* **TASK REQUIREMENTS**: Copy everything in the listing below word for word, apart from any images.
*** Opening RECORDED DATA ***
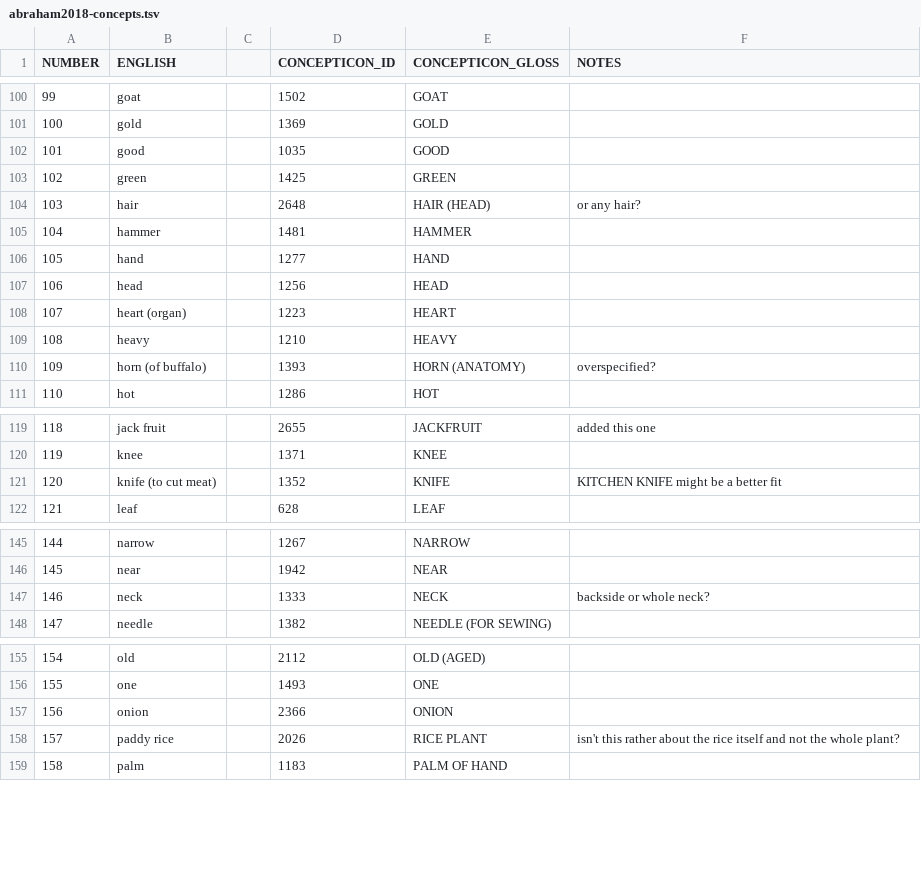
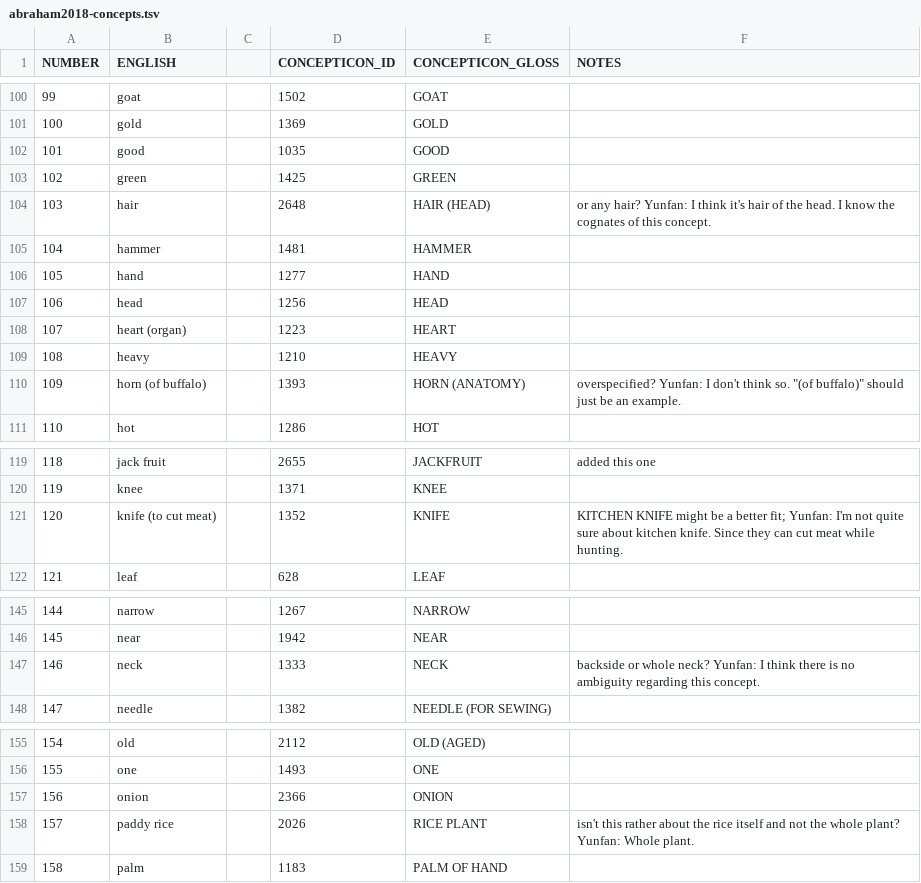
Before and after one commit to lexibank/abrahammonpa, a TSV file: raw/abraham2018-concepts.tsv, drawn as a sheet; only a part is shown, gaps mark what is left out; the diff covers the shown part only.

Commit message:
Update abraham2018-concepts.tsv

```diff
--- a/raw/abraham2018-concepts.tsv
+++ b/raw/abraham2018-concepts.tsv
@@ -103,3 +103,3 @@ NUMBER	ENGLISH		CONCEPTICON_ID	CONCEPTICON_GLOSS	NOTES
 102	green		1425	GREEN	
-103	hair		2648	HAIR (HEAD)	or any hair?
+103	hair		2648	HAIR (HEAD)	or any hair? Yunfan: I think it's hair of the head. I know the cognates of this concept.
 104	hammer		1481	HAMMER	
@@ -109,3 +109,3 @@ NUMBER	ENGLISH		CONCEPTICON_ID	CONCEPTICON_GLOSS	NOTES
 108	heavy		1210	HEAVY	
-109	horn (of buffalo)		1393	HORN (ANATOMY)	overspecified?
+109	horn (of buffalo)		1393	HORN (ANATOMY)	overspecified? Yunfan: I don't think so. "(of buffalo)" should just be an example.
 110	hot		1286	HOT	
@@ -120,3 +120,3 @@ NUMBER	ENGLISH		CONCEPTICON_ID	CONCEPTICON_GLOSS	NOTES
 119	knee		1371	KNEE	
-120	knife (to cut meat)		1352	KNIFE	KITCHEN KNIFE might be a better fit
+120	knife (to cut meat)		1352	KNIFE	KITCHEN KNIFE might be a better fit; Yunfan: I'm not quite sure about kitchen knife. Since they can cut meat while hunting.
 121	leaf		628	LEAF	
@@ -146,3 +146,3 @@ NUMBER	ENGLISH		CONCEPTICON_ID	CONCEPTICON_GLOSS	NOTES
 145	near		1942	NEAR	
-146	neck		1333	NECK	backside or whole neck?
+146	neck		1333	NECK	backside or whole neck? Yunfan: I think there is no ambiguity regarding this concept.
 147	needle		1382	NEEDLE (FOR SEWING)	
@@ -157,3 +157,3 @@ NUMBER	ENGLISH		CONCEPTICON_ID	CONCEPTICON_GLOSS	NOTES
 156	onion		2366	ONION	
-157	paddy rice		2026	RICE PLANT	isn't this rather about the rice itself and not the whole plant?
+157	paddy rice		2026	RICE PLANT	isn't this rather about the rice itself and not the whole plant? Yunfan: Whole plant.
 158	palm		1183	PALM OF HAND	
```
Also changed, not shown: 25 edited cells elsewhere in this file.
*** Closing RECORDED DATA ***
* **EXERCISE RESULT**:
Before and after one commit to lexibank/abrahammonpa, a TSV file: raw/abraham2018-concepts.tsv, drawn as a sheet; only a part is shown, gaps mark what is left out; the diff covers the shown part only.

Commit message:
Update abraham2018-concepts.tsv

```diff
--- a/raw/abraham2018-concepts.tsv
+++ b/raw/abraham2018-concepts.tsv
@@ -103,3 +103,3 @@ NUMBER	ENGLISH		CONCEPTICON_ID	CONCEPTICON_GLOSS	NOTES
 102	green		1425	GREEN	
-103	hair		2648	HAIR (HEAD)	or any hair?
+103	hair		2648	HAIR (HEAD)	or any hair? Yunfan: I think it's hair of the head. I know the cognates of this concept.
 104	hammer		1481	HAMMER	
@@ -109,3 +109,3 @@ NUMBER	ENGLISH		CONCEPTICON_ID	CONCEPTICON_GLOSS	NOTES
 108	heavy		1210	HEAVY	
-109	horn (of buffalo)		1393	HORN (ANATOMY)	overspecified?
+109	horn (of buffalo)		1393	HORN (ANATOMY)	overspecified? Yunfan: I don't think so. "(of buffalo)" should just be an example.
 110	hot		1286	HOT	
@@ -120,3 +120,3 @@ NUMBER	ENGLISH		CONCEPTICON_ID	CONCEPTICON_GLOSS	NOTES
 119	knee		1371	KNEE	
-120	knife (to cut meat)		1352	KNIFE	KITCHEN KNIFE might be a better fit
+120	knife (to cut meat)		1352	KNIFE	KITCHEN KNIFE might be a better fit; Yunfan: I'm not quite sure about kitchen knife. Since they can cut meat while hunting.
 121	leaf		628	LEAF	
@@ -146,3 +146,3 @@ NUMBER	ENGLISH		CONCEPTICON_ID	CONCEPTICON_GLOSS	NOTES
 145	near		1942	NEAR	
-146	neck		1333	NECK	backside or whole neck?
+146	neck		1333	NECK	backside or whole neck? Yunfan: I think there is no ambiguity regarding this concept.
 147	needle		1382	NEEDLE (FOR SEWING)	
@@ -157,3 +157,3 @@ NUMBER	ENGLISH		CONCEPTICON_ID	CONCEPTICON_GLOSS	NOTES
 156	onion		2366	ONION	
-157	paddy rice		2026	RICE PLANT	isn't this rather about the rice itself and not the whole plant?
+157	paddy rice		2026	RICE PLANT	isn't this rather about the rice itself and not the whole plant? Yunfan: Whole plant.
 158	palm		1183	PALM OF HAND	
```
Also changed, not shown: 25 edited cells elsewhere in this file.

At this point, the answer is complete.